What you give back should match the entries below character for character.
═══
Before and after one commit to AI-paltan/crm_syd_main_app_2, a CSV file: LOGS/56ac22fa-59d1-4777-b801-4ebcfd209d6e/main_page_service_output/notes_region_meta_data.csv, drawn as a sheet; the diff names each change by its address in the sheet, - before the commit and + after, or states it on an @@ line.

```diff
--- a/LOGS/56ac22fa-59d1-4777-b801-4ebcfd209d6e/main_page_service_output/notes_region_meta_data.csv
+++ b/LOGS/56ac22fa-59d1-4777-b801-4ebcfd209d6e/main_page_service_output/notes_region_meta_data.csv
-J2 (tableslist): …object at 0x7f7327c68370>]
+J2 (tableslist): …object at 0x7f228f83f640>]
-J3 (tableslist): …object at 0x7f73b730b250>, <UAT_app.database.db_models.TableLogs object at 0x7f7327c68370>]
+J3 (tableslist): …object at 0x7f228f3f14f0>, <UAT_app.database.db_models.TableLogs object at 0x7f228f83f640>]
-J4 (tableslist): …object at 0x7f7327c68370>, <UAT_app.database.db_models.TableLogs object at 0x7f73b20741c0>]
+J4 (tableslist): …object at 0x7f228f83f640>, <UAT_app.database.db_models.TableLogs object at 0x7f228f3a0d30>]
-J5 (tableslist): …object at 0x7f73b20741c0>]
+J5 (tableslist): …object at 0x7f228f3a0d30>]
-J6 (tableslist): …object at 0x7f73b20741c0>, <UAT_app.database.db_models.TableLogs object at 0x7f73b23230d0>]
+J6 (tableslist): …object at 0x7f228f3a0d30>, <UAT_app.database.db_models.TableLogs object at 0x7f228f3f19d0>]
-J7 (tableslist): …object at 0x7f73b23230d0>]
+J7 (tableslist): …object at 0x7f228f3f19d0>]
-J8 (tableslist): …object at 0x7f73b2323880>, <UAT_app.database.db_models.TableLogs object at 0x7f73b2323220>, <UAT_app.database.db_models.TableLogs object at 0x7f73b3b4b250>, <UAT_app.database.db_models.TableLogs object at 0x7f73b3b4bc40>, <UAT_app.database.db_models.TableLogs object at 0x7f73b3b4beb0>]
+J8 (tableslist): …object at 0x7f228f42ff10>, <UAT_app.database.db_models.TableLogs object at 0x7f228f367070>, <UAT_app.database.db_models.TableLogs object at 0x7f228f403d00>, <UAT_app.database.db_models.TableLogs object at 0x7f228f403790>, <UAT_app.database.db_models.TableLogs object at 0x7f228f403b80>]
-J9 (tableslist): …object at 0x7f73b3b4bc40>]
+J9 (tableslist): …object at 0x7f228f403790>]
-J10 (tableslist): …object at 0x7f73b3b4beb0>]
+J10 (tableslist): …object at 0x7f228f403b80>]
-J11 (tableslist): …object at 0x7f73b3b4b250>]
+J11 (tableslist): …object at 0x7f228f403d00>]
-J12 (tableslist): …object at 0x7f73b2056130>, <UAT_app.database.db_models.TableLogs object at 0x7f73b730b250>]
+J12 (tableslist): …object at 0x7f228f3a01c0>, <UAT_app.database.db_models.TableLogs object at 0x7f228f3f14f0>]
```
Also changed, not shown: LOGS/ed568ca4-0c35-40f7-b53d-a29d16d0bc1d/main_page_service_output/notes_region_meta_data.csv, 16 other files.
═══
**Solution**
Before and after one commit to AI-paltan/crm_syd_main_app_2, a CSV file: LOGS/56ac22fa-59d1-4777-b801-4ebcfd209d6e/main_page_service_output/notes_region_meta_data.csv, drawn as a sheet; the diff names each change by its address in the sheet, - before the commit and + after, or states it on an @@ line.

```diff
--- a/LOGS/56ac22fa-59d1-4777-b801-4ebcfd209d6e/main_page_service_output/notes_region_meta_data.csv
+++ b/LOGS/56ac22fa-59d1-4777-b801-4ebcfd209d6e/main_page_service_output/notes_region_meta_data.csv
-J2 (tableslist): …object at 0x7f7327c68370>]
+J2 (tableslist): …object at 0x7f228f83f640>]
-J3 (tableslist): …object at 0x7f73b730b250>, <UAT_app.database.db_models.TableLogs object at 0x7f7327c68370>]
+J3 (tableslist): …object at 0x7f228f3f14f0>, <UAT_app.database.db_models.TableLogs object at 0x7f228f83f640>]
-J4 (tableslist): …object at 0x7f7327c68370>, <UAT_app.database.db_models.TableLogs object at 0x7f73b20741c0>]
+J4 (tableslist): …object at 0x7f228f83f640>, <UAT_app.database.db_models.TableLogs object at 0x7f228f3a0d30>]
-J5 (tableslist): …object at 0x7f73b20741c0>]
+J5 (tableslist): …object at 0x7f228f3a0d30>]
-J6 (tableslist): …object at 0x7f73b20741c0>, <UAT_app.database.db_models.TableLogs object at 0x7f73b23230d0>]
+J6 (tableslist): …object at 0x7f228f3a0d30>, <UAT_app.database.db_models.TableLogs object at 0x7f228f3f19d0>]
-J7 (tableslist): …object at 0x7f73b23230d0>]
+J7 (tableslist): …object at 0x7f228f3f19d0>]
-J8 (tableslist): …object at 0x7f73b2323880>, <UAT_app.database.db_models.TableLogs object at 0x7f73b2323220>, <UAT_app.database.db_models.TableLogs object at 0x7f73b3b4b250>, <UAT_app.database.db_models.TableLogs object at 0x7f73b3b4bc40>, <UAT_app.database.db_models.TableLogs object at 0x7f73b3b4beb0>]
+J8 (tableslist): …object at 0x7f228f42ff10>, <UAT_app.database.db_models.TableLogs object at 0x7f228f367070>, <UAT_app.database.db_models.TableLogs object at 0x7f228f403d00>, <UAT_app.database.db_models.TableLogs object at 0x7f228f403790>, <UAT_app.database.db_models.TableLogs object at 0x7f228f403b80>]
-J9 (tableslist): …object at 0x7f73b3b4bc40>]
+J9 (tableslist): …object at 0x7f228f403790>]
-J10 (tableslist): …object at 0x7f73b3b4beb0>]
+J10 (tableslist): …object at 0x7f228f403b80>]
-J11 (tableslist): …object at 0x7f73b3b4b250>]
+J11 (tableslist): …object at 0x7f228f403d00>]
-J12 (tableslist): …object at 0x7f73b2056130>, <UAT_app.database.db_models.TableLogs object at 0x7f73b730b250>]
+J12 (tableslist): …object at 0x7f228f3a01c0>, <UAT_app.database.db_models.TableLogs object at 0x7f228f3f14f0>]
```
Also changed, not shown: LOGS/ed568ca4-0c35-40f7-b53d-a29d16d0bc1d/main_page_service_output/notes_region_meta_data.csv, 16 other files.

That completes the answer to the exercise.